* **HOW TO COMPLETE THIS TASK**
Every line below that contains "spec" is to be copied.

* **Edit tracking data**
>>>>>

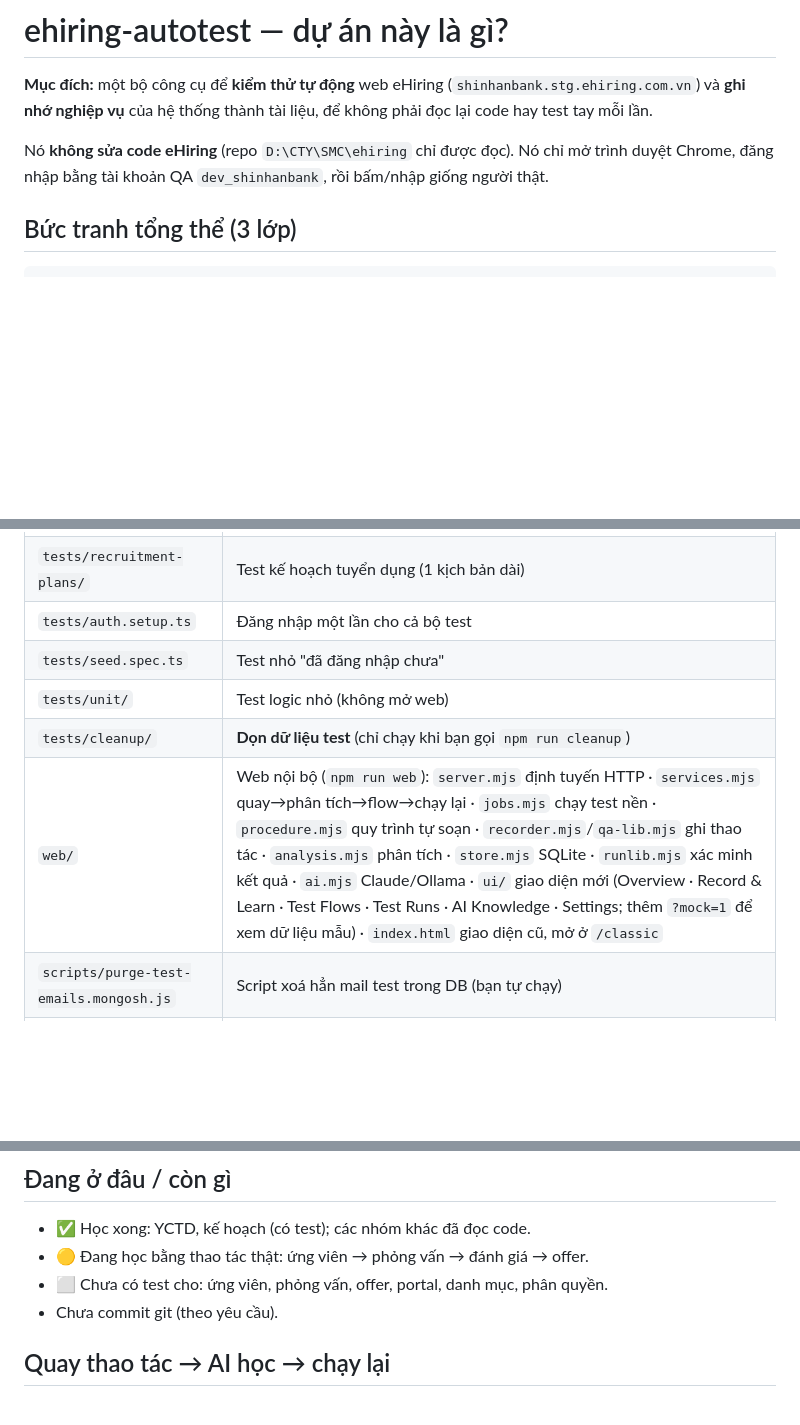
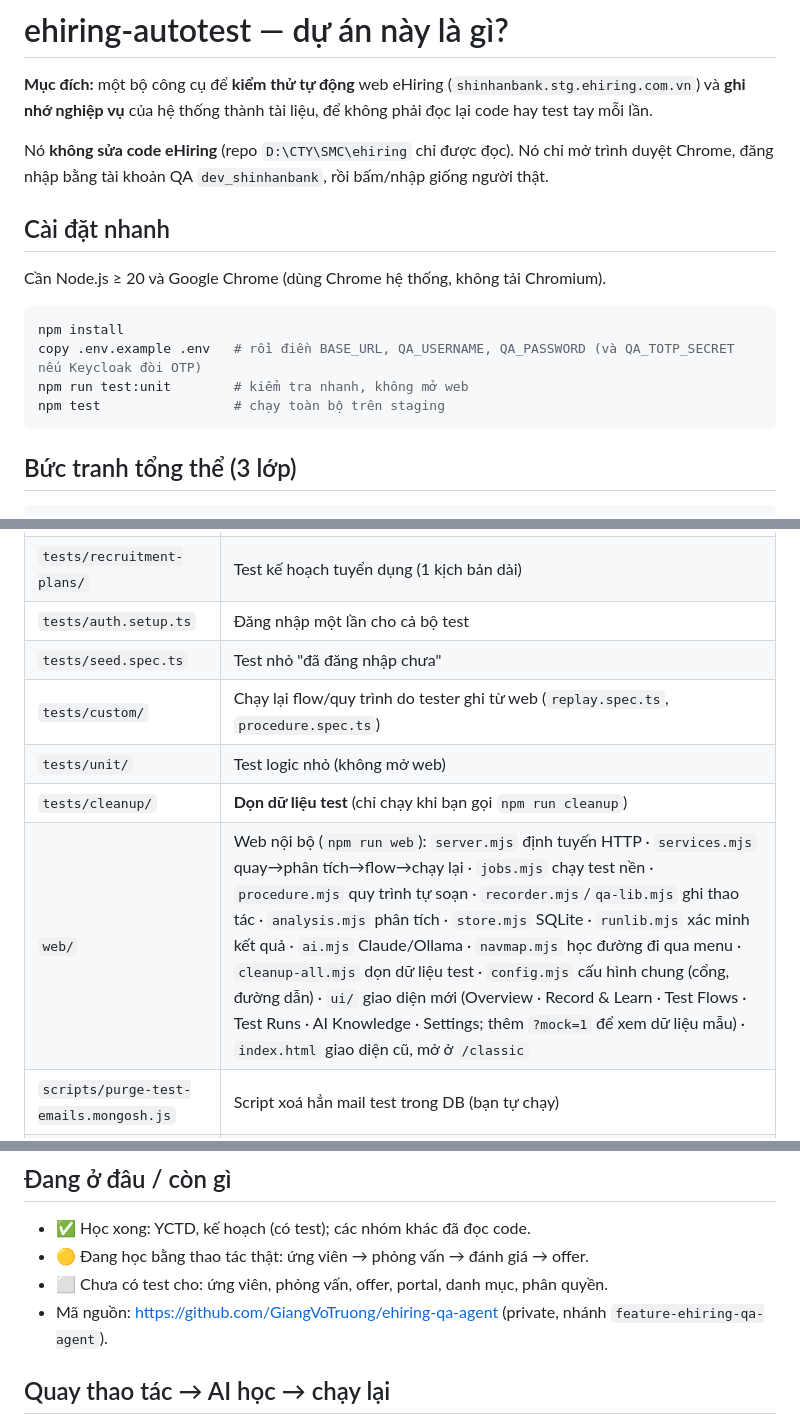
Before and after one commit to GiangVoTruong/ehiring-qa-agent, a Markdown page: README.md, 3 parts joined by grey strips. Drawn GitHub-style; blank space fills up the shorter version.

Commit message:
docs: refresh README with setup, layout and port troubleshooting
Co-Authored-By: Claude Sonnet 5.5 <noreply@anthropic.com>

````diff
--- a/README.md
+++ b/README.md
@@ -3,6 +3,17 @@
 **Mục đích:** một bộ công cụ để **kiểm thử tự động** web eHiring (`shinhanbank.stg.ehiring.com.vn`) và **ghi nhớ nghiệp vụ** của hệ thống thành tài liệu, để không phải đọc lại code hay test tay mỗi lần.
 
 Nó **không sửa code eHiring** (repo `D:\CTY\SMC\ehiring` chỉ được đọc). Nó chỉ mở trình duyệt Chrome, đăng nhập bằng tài khoản QA `dev_shinhanbank`, rồi bấm/nhập giống người thật.
+
+## Cài đặt nhanh
+
+Cần Node.js ≥ 20 và Google Chrome (dùng Chrome hệ thống, không tải Chromium).
+
+```bash
+npm install
+copy .env.example .env   # rồi điền BASE_URL, QA_USERNAME, QA_PASSWORD (và QA_TOTP_SECRET nếu Keycloak đòi OTP)
+npm run test:unit        # kiểm tra nhanh, không mở web
+npm test                 # chạy toàn bộ trên staging
+```
 
 ## Bức tranh tổng thể (3 lớp)
 
@@ -26,9 +37,10 @@ Nó **không sửa code eHiring** (repo `D:\CTY\SMC\ehiring` chỉ được đ
 | `tests/recruitment-plans/` | Test kế hoạch tuyển dụng (1 kịch bản dài) |
 | `tests/auth.setup.ts` | Đăng nhập một lần cho cả bộ test |
 | `tests/seed.spec.ts` | Test nhỏ "đã đăng nhập chưa" |
+| `tests/custom/` | Chạy lại flow/quy trình do tester ghi từ web (`replay.spec.ts`, `procedure.spec.ts`) |
 | `tests/unit/` | Test logic nhỏ (không mở web) |
 | `tests/cleanup/` | **Dọn dữ liệu test** (chỉ chạy khi bạn gọi `npm run cleanup`) |
-| `web/` | Web nội bộ (`npm run web`): `server.mjs` định tuyến HTTP · `services.mjs` quay→phân tích→flow→chạy lại · `jobs.mjs` chạy test nền · `procedure.mjs` quy trình tự soạn · `recorder.mjs`/`qa-lib.mjs` ghi thao tác · `analysis.mjs` phân tích · `store.mjs` SQLite · `runlib.mjs` xác minh kết quả · `ai.mjs` Claude/Ollama · `ui/` giao diện mới (Overview · Record & Learn · Test Flows · Test Runs · AI Knowledge · Settings; thêm `?mock=1` để xem dữ liệu mẫu) · `index.html` giao diện cũ, mở ở `/classic` |
+| `web/` | Web nội bộ (`npm run web`): `server.mjs` định tuyến HTTP · `services.mjs` quay→phân tích→flow→chạy lại · `jobs.mjs` chạy test nền · `procedure.mjs` quy trình tự soạn · `recorder.mjs`/`qa-lib.mjs` ghi thao tác · `analysis.mjs` phân tích · `store.mjs` SQLite · `runlib.mjs` xác minh kết quả · `ai.mjs` Claude/Ollama · `navmap.mjs` học đường đi qua menu · `cleanup-all.mjs` dọn dữ liệu test · `config.mjs` cấu hình chung (cổng, đường dẫn) · `ui/` giao diện mới (Overview · Record & Learn · Test Flows · Test Runs · AI Knowledge · Settings; thêm `?mock=1` để xem dữ liệu mẫu) · `index.html` giao diện cũ, mở ở `/classic` |
 | `scripts/purge-test-emails.mongosh.js` | Script xoá hẳn mail test trong DB (bạn tự chạy) |
 | `.claude/agents/` | 4 "trợ lý AI": `ehiring-learner` (học nghiệp vụ), `playwright-test-planner/generator/healer` (lập kế hoạch/viết/sửa test) |
 | `CLAUDE.md` | **Luật cho AI** (an toàn dữ liệu, không sửa eHiring…) |
@@ -91,7 +105,7 @@ Muốn **xem trình duyệt chạy**: `set SLOWMO=400&& npx playwright test --he
 - ✅ Học xong: YCTD, kế hoạch (có test); các nhóm khác đã đọc code.
 - 🟡 Đang học bằng thao tác thật: ứng viên → phỏng vấn → đánh giá → offer.
 - ⬜ Chưa có test cho: ứng viên, phỏng vấn, offer, portal, danh mục, phân quyền.
-- Chưa commit git (theo yêu cầu).
+- Mã nguồn: https://github.com/GiangVoTruong/ehiring-qa-agent (private, nhánh `feature-ehiring-qa-agent`).
 
 ## Quay thao tác → AI học → chạy lại
 
````
Also changed, not shown: other parts of README.md (+2 -0 lines).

<<<<<

* **ANSWER FOR THIS EXERCISE**
 | `tests/seed.spec.ts` | Test nhỏ "đã đăng nhập chưa" |
+| `tests/custom/` | Chạy lại flow/quy trình do tester ghi từ web (`replay.spec.ts`, `procedure.spec.ts`) |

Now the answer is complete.